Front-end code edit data
>>

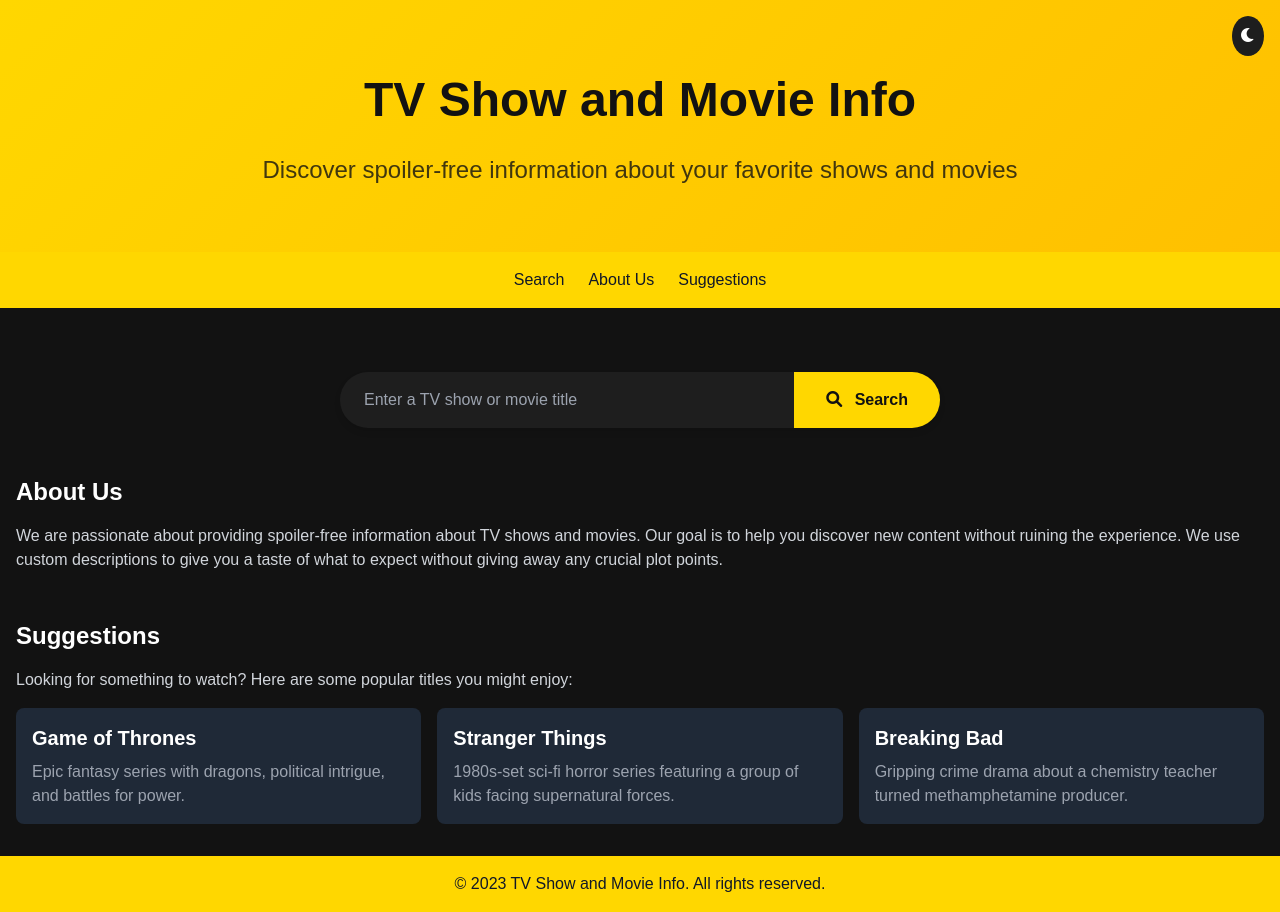
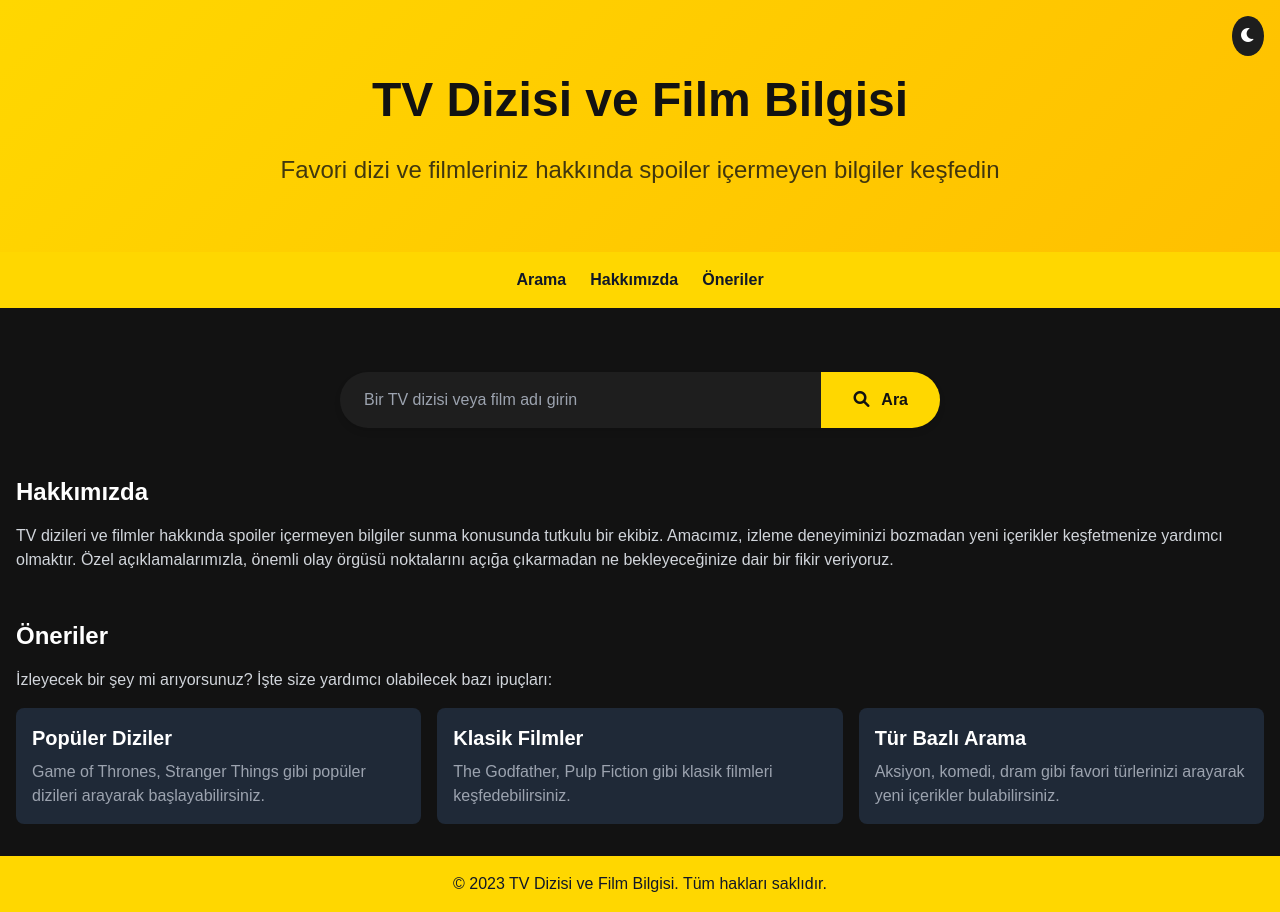
Before and after one commit to regainc/SpoilerLessShowcase, a Flask app: page / in a window 1280 px wide. Run offline with Flask 3, Linux system fonts and the light colour scheme.

Commit message:
Agent query: Please check the following: 1. Verify if the Suggestions section is now in Turkish and focused on helping users with their search. 2. Confirm if the 'Arama', 'Hakkımızda', and 'Öneriler' text in the navigation is bolder. 3. Test the autocomplete function to see if it stops suggesting when a full movie or TV show title is entered. 4. Check if clicking on 'Arama', 'Hakkımızda', or 'Öneriler' creates a smooth scrolling effect to the respective section.

```diff
--- a/app.py
+++ b/app.py
@@ -11,7 +11,6 @@ def generate_custom_description(title, media_type):
     descriptions = {
         "Game of Thrones": "Yedi krallığın kontrolü için mücadele eden aileler, entrikalar, savaşlar ve ejderhalar. Epik bir fantezi dünyasında geçen bu dizi, izleyiciyi büyüleyici bir maceraya sürüklüyor.",
         "Stranger Things": "1980'lerde geçen bu dizi, küçük bir kasabada kaybolan bir çocuğu arayan arkadaşlarının, doğaüstü güçlere sahip gizemli bir kızla tanışmasını konu alıyor.",
-        "Breaking Bad": "Kanser teşhisi konan bir kimya öğretmeninin, ailesinin geleceğini güvence altına almak için uyuşturucu işine girmesini anlatan, gerilim dolu bir dizi.",
         "The Crown": "İngiliz Kraliyet ailesinin yaşamını ve kraliçe II. Elizabeth'in hükümdarlığını konu alan tarihi bir drama.",
         "Black Mirror": "Teknolojinin insan hayatı üzerindeki karanlık ve beklenmedik etkilerini işleyen, her bölümü bağımsız bir hikaye anlatan bilim kurgu antoloji dizisi.",
         "Inception": "Rüyalara girip bilinçaltından bilgi çalabilen bir hırsızın, bir CEO'nun zihnine bir fikir yerleştirme görevini konu alan, zihin bükücü bir bilim kurgu filmi.",
@@ -90,6 +89,11 @@ def autocomplete():
     if response.status_code == 200:
         results = response.json()['results']
         suggestions = [result['title'] if 'title' in result else result['name'] for result in results[:5]]
+
+        # Return an empty list if the query matches a full title
+        if query in suggestions:
+            return jsonify([])
+
         return jsonify(suggestions)
 
     return jsonify([])
--- a/static/js/script.js
+++ b/static/js/script.js
@@ -5,9 +5,11 @@ document.addEventListener('DOMContentLoaded', () => {
     const loadingSpinner = document.getElementById('loading-spinner');
     const autocompleteContainer = document.getElementById('autocomplete-container');
     const darkModeToggle = document.getElementById('dark-mode-toggle');
+    const navLinks = document.querySelectorAll('nav a');
 
     searchInput.addEventListener('input', debounce(handleAutocomplete, 300));
     darkModeToggle.addEventListener('click', toggleDarkMode);
+    navLinks.forEach(link => link.addEventListener('click', handleNavClick));
 
     searchForm.addEventListener('submit', async (e) => {
         e.preventDefault();
@@ -79,13 +81,10 @@ document.addEventListener('DOMContentLoaded', () => {
         `;
         resultContainer.classList.remove('hidden');
 
-        // Trigger reflow to ensure the animation runs
         resultContainer.offsetHeight;
 
-        // Add animation classes
         resultContainer.firstElementChild.classList.remove('opacity-0', 'translate-y-4');
 
-        // Add event listener for the "More Details" button
         document.getElementById('more-details-btn').addEventListener('click', fetchMoreDetails);
     }
 
@@ -135,10 +134,8 @@ document.addEventListener('DOMContentLoaded', () => {
         `;
         resultContainer.classList.remove('hidden');
 
-        // Trigger reflow to ensure the animation runs
         resultContainer.offsetHeight;
 
-        // Add animation classes
         resultContainer.firstElementChild.classList.remove('opacity-0', 'translate-y-4');
     }
 
@@ -160,7 +157,11 @@ document.addEventListener('DOMContentLoaded', () => {
             const response = await fetch(`/autocomplete?query=${encodeURIComponent(query)}`);
             if (response.ok) {
                 const suggestions = await response.json();
-                displayAutocompleteSuggestions(suggestions);
+                if (suggestions.length === 0 || suggestions.includes(query)) {
+                    autocompleteContainer.innerHTML = '';
+                } else {
+                    displayAutocompleteSuggestions(suggestions);
+                }
             }
         } catch (error) {
             console.error('Error fetching autocomplete suggestions:', error);
@@ -208,6 +209,15 @@ document.addEventListener('DOMContentLoaded', () => {
         }
     }
 
+    function handleNavClick(e) {
+        e.preventDefault();
+        const targetId = e.target.getAttribute('href').substring(1);
+        const targetElement = document.getElementById(targetId);
+        if (targetElement) {
+            targetElement.scrollIntoView({ behavior: 'smooth', block: 'start' });
+        }
+    }
+
     function debounce(func, delay) {
         let timeoutId;
         return function (...args) {
--- a/templates/index.html
+++ b/templates/index.html
@@ -1,9 +1,9 @@
 <!DOCTYPE html>
-<html lang="en">
+<html lang="tr">
 <head>
     <meta charset="UTF-8">
     <meta name="viewport" content="width=device-width, initial-scale=1.0">
-    <title>TV Show and Movie Info</title>
+    <title>TV Dizisi ve Film Bilgisi</title>
     <link rel="stylesheet" href="{{ url_for('static', filename='css/styles.css') }}">
     <link rel="stylesheet" href="https://cdnjs.cloudflare.com/ajax/libs/font-awesome/6.0.0-beta3/css/all.min.css">
 </head>
@@ -14,17 +14,17 @@
 
     <header class="hero-section">
         <div class="container mx-auto px-4">
-            <h1 class="hero-title">TV Show and Movie Info</h1>
-            <p class="hero-subtitle">Discover spoiler-free information about your favorite shows and movies</p>
+            <h1 class="hero-title">TV Dizisi ve Film Bilgisi</h1>
+            <p class="hero-subtitle">Favori dizi ve filmleriniz hakkında spoiler içermeyen bilgiler keşfedin</p>
         </div>
     </header>
 
     <nav class="bg-accent text-gray-900 py-4">
         <div class="container mx-auto px-4">
             <ul class="flex justify-center space-x-6">
-                <li><a href="#search" class="hover:text-white">Search</a></li>
-                <li><a href="#about" class="hover:text-white">About Us</a></li>
-                <li><a href="#suggestions" class="hover:text-white">Suggestions</a></li>
+                <li><a href="#search" class="font-bold hover:text-white">Arama</a></li>
+                <li><a href="#about" class="font-bold hover:text-white">Hakkımızda</a></li>
+                <li><a href="#suggestions" class="font-bold hover:text-white">Öneriler</a></li>
             </ul>
         </div>
     </nav>
@@ -33,10 +33,10 @@
         <section id="search" class="mb-12">
             <form id="search-form" class="mb-8 relative">
                 <div class="modern-search-bar">
-                    <input type="text" id="search-input" placeholder="Enter a TV show or movie title" required>
+                    <input type="text" id="search-input" placeholder="Bir TV dizisi veya film adı girin" required>
                     <button type="submit">
                         <i class="fas fa-search mr-2"></i>
-                        Search
+                        Ara
                     </button>
                 </div>
                 <div id="autocomplete-container" class="absolute w-full mt-1 z-10"></div>
@@ -50,29 +50,29 @@
         </section>
 
         <section id="about" class="mb-12">
-            <h2 class="text-2xl font-bold mb-4">About Us</h2>
+            <h2 class="text-2xl font-bold mb-4">Hakkımızda</h2>
             <p class="text-gray-300">
-                We are passionate about providing spoiler-free information about TV shows and movies. Our goal is to help you discover new content without ruining the experience. We use custom descriptions to give you a taste of what to expect without giving away any crucial plot points.
+                TV dizileri ve filmler hakkında spoiler içermeyen bilgiler sunma konusunda tutkulu bir ekibiz. Amacımız, izleme deneyiminizi bozmadan yeni içerikler keşfetmenize yardımcı olmaktır. Özel açıklamalarımızla, önemli olay örgüsü noktalarını açığa çıkarmadan ne bekleyeceğinize dair bir fikir veriyoruz.
             </p>
         </section>
 
         <section id="suggestions">
-            <h2 class="text-2xl font-bold mb-4">Suggestions</h2>
+            <h2 class="text-2xl font-bold mb-4">Öneriler</h2>
             <p class="text-gray-300 mb-4">
-                Looking for something to watch? Here are some popular titles you might enjoy:
+                İzleyecek bir şey mi arıyorsunuz? İşte size yardımcı olabilecek bazı ipuçları:
             </p>
             <ul class="grid grid-cols-1 md:grid-cols-2 lg:grid-cols-3 gap-4">
                 <li class="bg-gray-800 p-4 rounded-lg">
-                    <h3 class="text-xl font-bold mb-2">Game of Thrones</h3>
-                    <p class="text-gray-400">Epic fantasy series with dragons, political intrigue, and battles for power.</p>
+                    <h3 class="text-xl font-bold mb-2">Popüler Diziler</h3>
+                    <p class="text-gray-400">Game of Thrones, Stranger Things gibi popüler dizileri arayarak başlayabilirsiniz.</p>
                 </li>
                 <li class="bg-gray-800 p-4 rounded-lg">
-                    <h3 class="text-xl font-bold mb-2">Stranger Things</h3>
-                    <p class="text-gray-400">1980s-set sci-fi horror series featuring a group of kids facing supernatural forces.</p>
+                    <h3 class="text-xl font-bold mb-2">Klasik Filmler</h3>
+                    <p class="text-gray-400">The Godfather, Pulp Fiction gibi klasik filmleri keşfedebilirsiniz.</p>
                 </li>
                 <li class="bg-gray-800 p-4 rounded-lg">
-                    <h3 class="text-xl font-bold mb-2">Breaking Bad</h3>
-                    <p class="text-gray-400">Gripping crime drama about a chemistry teacher turned methamphetamine producer.</p>
+                    <h3 class="text-xl font-bold mb-2">Tür Bazlı Arama</h3>
+                    <p class="text-gray-400">Aksiyon, komedi, dram gibi favori türlerinizi arayarak yeni içerikler bulabilirsiniz.</p>
                 </li>
             </ul>
         </section>
@@ -80,7 +80,7 @@
 
     <footer class="bg-accent text-gray-900 py-4">
         <div class="container mx-auto px-4 text-center">
-            &copy; 2023 TV Show and Movie Info. All rights reserved.
+            &copy; 2023 TV Dizisi ve Film Bilgisi. Tüm hakları saklıdır.
         </div>
     </footer>
 
```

<<

### TASK OBJECTIVE
For each line above that includes "getElementById", copy the line.

### EXERCISE OUTPUT
     const loadingSpinner = document.getElementById('loading-spinner');
     const autocompleteContainer = document.getElementById('autocomplete-container');
     const darkModeToggle = document.getElementById('dark-mode-toggle');
         document.getElementById('more-details-btn').addEventListener('click', fetchMoreDetails);
+        const targetElement = document.getElementById(targetId);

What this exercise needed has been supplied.